* **Data**:

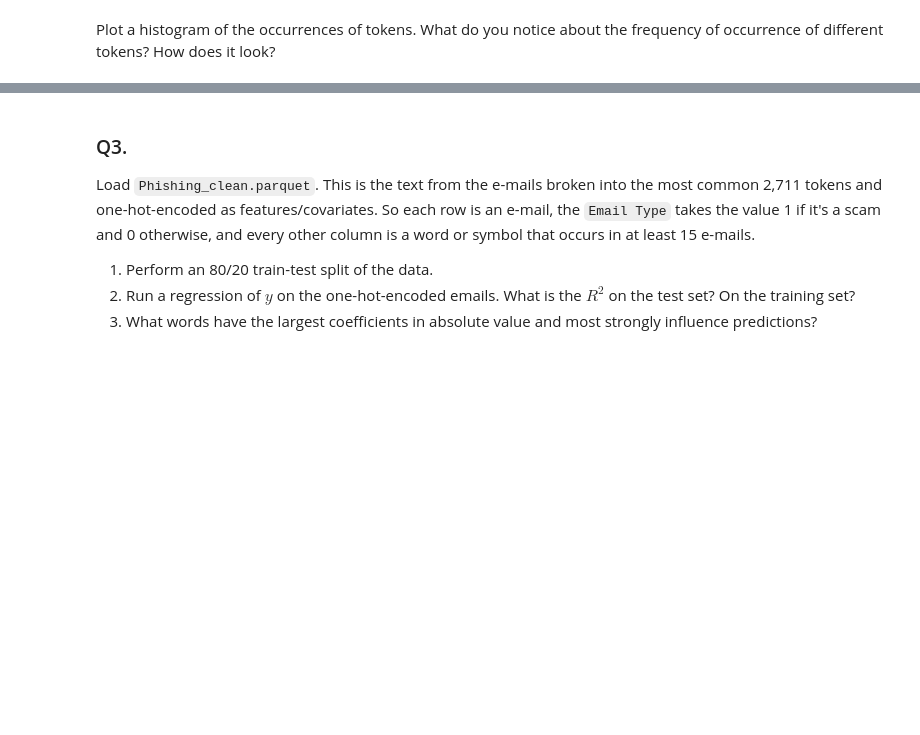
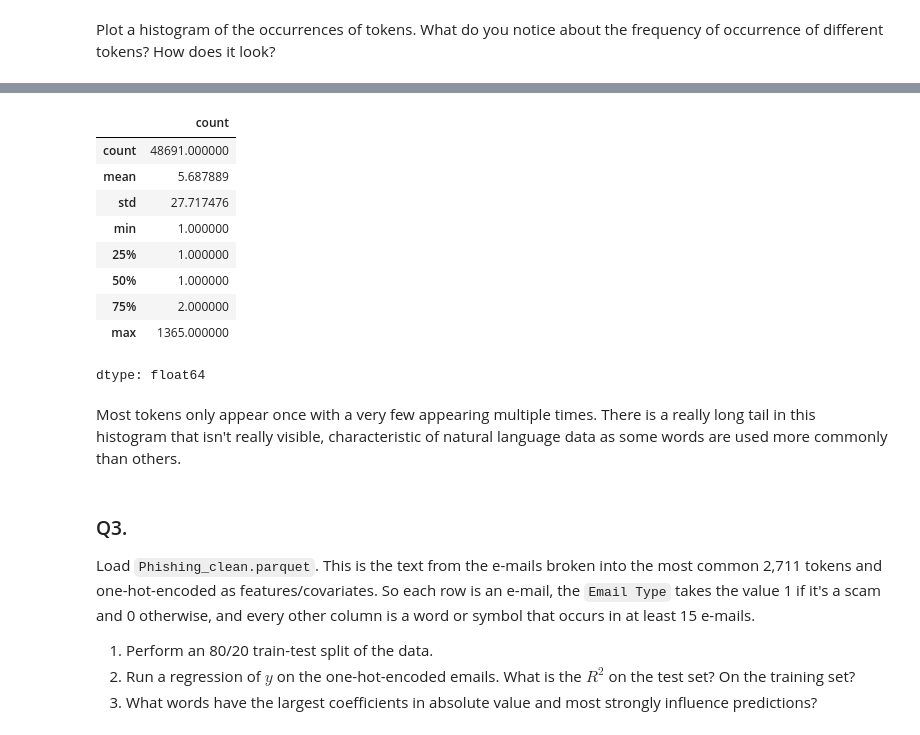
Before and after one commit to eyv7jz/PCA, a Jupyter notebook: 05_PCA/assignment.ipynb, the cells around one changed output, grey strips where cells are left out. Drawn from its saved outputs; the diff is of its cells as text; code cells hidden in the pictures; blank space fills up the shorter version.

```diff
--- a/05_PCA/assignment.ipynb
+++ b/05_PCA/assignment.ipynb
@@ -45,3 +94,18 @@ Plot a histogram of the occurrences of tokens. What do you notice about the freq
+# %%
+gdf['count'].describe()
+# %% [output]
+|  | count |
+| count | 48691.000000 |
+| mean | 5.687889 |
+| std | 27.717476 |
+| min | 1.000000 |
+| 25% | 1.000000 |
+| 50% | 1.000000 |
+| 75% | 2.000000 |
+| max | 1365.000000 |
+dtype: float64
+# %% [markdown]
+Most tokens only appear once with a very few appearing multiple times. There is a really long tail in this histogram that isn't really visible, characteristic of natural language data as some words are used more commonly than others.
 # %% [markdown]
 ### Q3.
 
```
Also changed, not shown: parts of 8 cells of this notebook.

* **Work required**: In the records above, find each line holding "this" and copy it.

* **Written answer**:
+Most tokens only appear once with a very few appearing multiple times. There is a really long tail in this histogram that isn't really visible, characteristic of natural language data as some words are used more commonly than others.
Also changed, not shown: parts of 8 cells of this notebook.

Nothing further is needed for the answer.